By and  on June 7, 2007

The sidewalk sellers of fake designer goods now aren't the only ones on high alert.

In a case bound to send a chill through the retail industry, Fendi and Sam's Club, a division of Wal-Mart, have settled a dispute that claimed the U.S. warehouse club sold counterfeit handbags and leather goods in five states.

Under the sealed agreement, Sam's Club agreed to pay the Italian luxury firm a confidential amount to settle the dispute and dismiss the action, which had charged the retailer with selling "significant quantities" of counterfeit items valued "in the millions of dollars." Sam's Club is also offering its customers a full refund for any counterfeit Fendi bags, wallets and scarves they purchased.

"We're pleased with this outcome," Michael Burke, chairman and chief executive officer of Fendi, told WWD. "It's good for our customers, our trademarks and their customers, too. Counterfeiting is a global problem."

Burke declined to discuss specifics about the Sam's case, but pledged to continue Fendi's efforts against counterfeiting, disclosing that the luxury brand has filed suits against five other U.S. retailers: Burlington Coat Factory, Ashley Reed, Filene's Basement, Annie Sez and Colton International. Those cases continue. He noted that counterfeit goods were also widely distributed in Europe.

Sam's Club had earlier removed all Fendi-label products from its shelves. When Sam's Club was presented with the complaint, it initially balked at the idea of removing the products, maintaining they were not counterfeits but actual Fendi goods.

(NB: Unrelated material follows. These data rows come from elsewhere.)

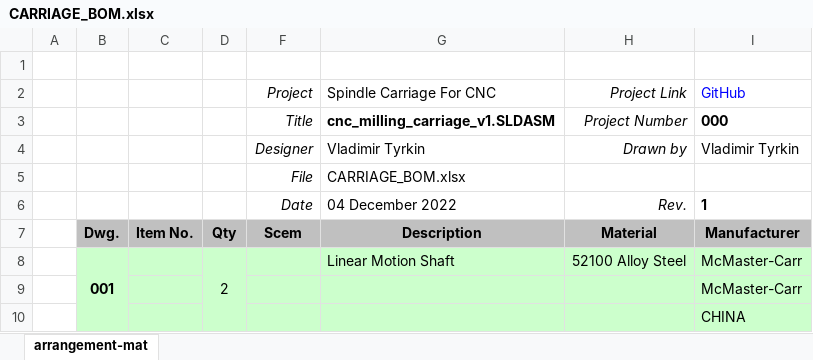
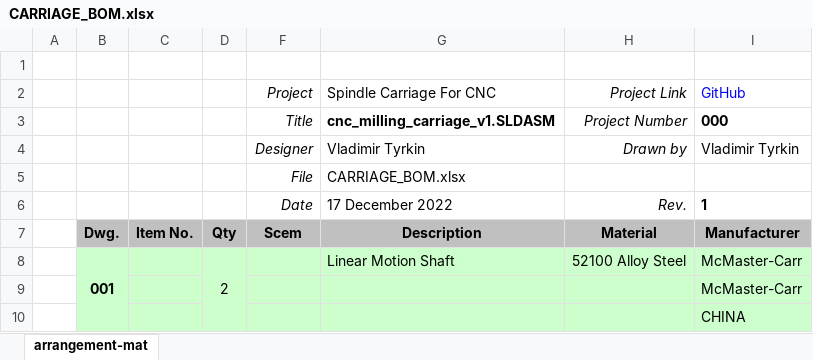
Before and after one commit to veresvr/SpindleCarriageForCNC, an Excel workbook: Drawings/CARRIAGE_BOM.xlsx, sheet arrangement-mat, drawn as a sheet; only a part is shown; values as stored, in another font and other column widths than the file's, no borders; charts and pictures not drawn; the diff names each change by its address in the sheet, - before the commit and + after, or states it on an @@ line.

Commit message:
Updated drawings, made the one with all

```diff
--- a/Drawings/CARRIAGE_BOM.xlsx (sheet arrangement-mat)
+++ b/Drawings/CARRIAGE_BOM.xlsx (sheet arrangement-mat)
-G6 (Description): 04 December 2022
+G6 (Description): 17 December 2022
```
Also changed, not shown: 29 other files.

Susan Koehler, a spokeswoman for Sam's Club, said Wednesday that its statement about Fendi products not being counterfeits "was made early on. As the case evolved, we were provided additional information. We want to try to communicate to our members our apologies. We want to make this right."

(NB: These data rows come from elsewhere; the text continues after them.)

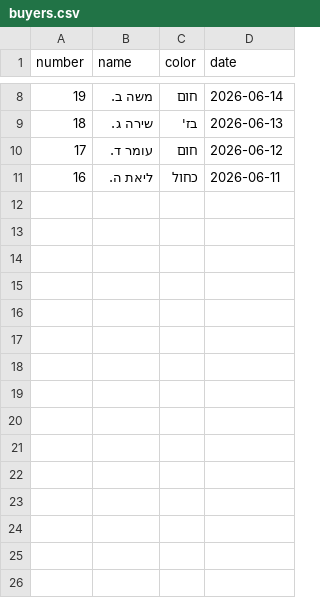
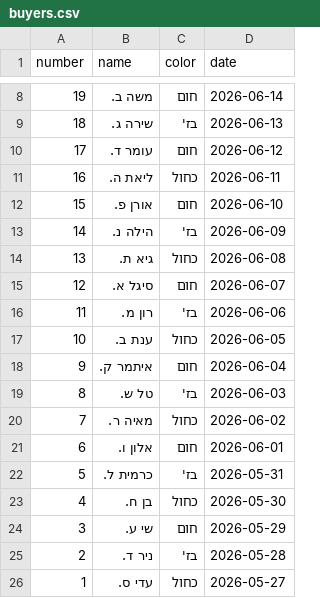
Before and after one commit to vipogroup/3Massage-for-sale-VC, a CSV file: setup/buyers.csv, drawn as a sheet; only a part is shown, gaps mark what is left out; the diff names each change by its address in the sheet, - before the commit and + after, or states it on an @@ line.

```diff
--- a/setup/buyers.csv
+++ b/setup/buyers.csv
+row 12: 15 | אורן פ. | חום | 2026-06-10
+row 13: 14 | הילה נ. | בז' | 2026-06-09
+row 14: 13 | גיא ת. | כחול | 2026-06-08
+row 15: 12 | סיגל א. | חום | 2026-06-07
+row 16: 11 | רון מ. | בז' | 2026-06-06
+row 17: 10 | ענת ב. | כחול | 2026-06-05
+row 18: 9 | איתמר ק. | חום | 2026-06-04
+row 19: 8 | טל ש. | בז' | 2026-06-03
+row 20: 7 | מאיה ר. | כחול | 2026-06-02
+row 21: 6 | אלון ו. | חום | 2026-06-01
+row 22: 5 | כרמית ל. | בז' | 2026-05-31
+row 23: 4 | בן ח. | כחול | 2026-05-30
+row 24: 3 | שי ע. | חום | 2026-05-29
+row 25: 2 | ניר ד. | בז' | 2026-05-28
+row 26: 1 | עדי ס. | כחול | 2026-05-27
```
Also changed, not shown: 1 other file.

Sam's Club will be sending letters to customers with information on how to return Fendi merchandise.

But the litigation seems to have done little to dampen Sam's thirst for designer merchandise. Patty Warwick, who oversees apparel, jewelry and handbags as the retailer's senior vice president, said recently the division was "trying to cement and develop direct relationships with companies such as Prada, Coach and Kate Spade, and with other high-end manufacturers."

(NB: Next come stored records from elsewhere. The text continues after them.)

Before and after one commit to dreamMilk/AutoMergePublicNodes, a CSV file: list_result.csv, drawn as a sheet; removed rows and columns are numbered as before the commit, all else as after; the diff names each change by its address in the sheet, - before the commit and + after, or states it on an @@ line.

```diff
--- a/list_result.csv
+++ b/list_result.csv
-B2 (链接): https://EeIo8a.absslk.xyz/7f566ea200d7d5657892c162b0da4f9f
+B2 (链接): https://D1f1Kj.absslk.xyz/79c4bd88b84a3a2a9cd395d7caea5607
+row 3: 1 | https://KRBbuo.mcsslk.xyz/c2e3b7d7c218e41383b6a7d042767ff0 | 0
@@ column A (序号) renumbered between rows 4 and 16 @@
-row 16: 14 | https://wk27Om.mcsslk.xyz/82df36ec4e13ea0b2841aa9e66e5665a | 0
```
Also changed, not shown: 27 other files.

To Read the Full Article

Tap into our Global Network

Of Industry Leaders and Designers

load comments
blog comments powered by Disqus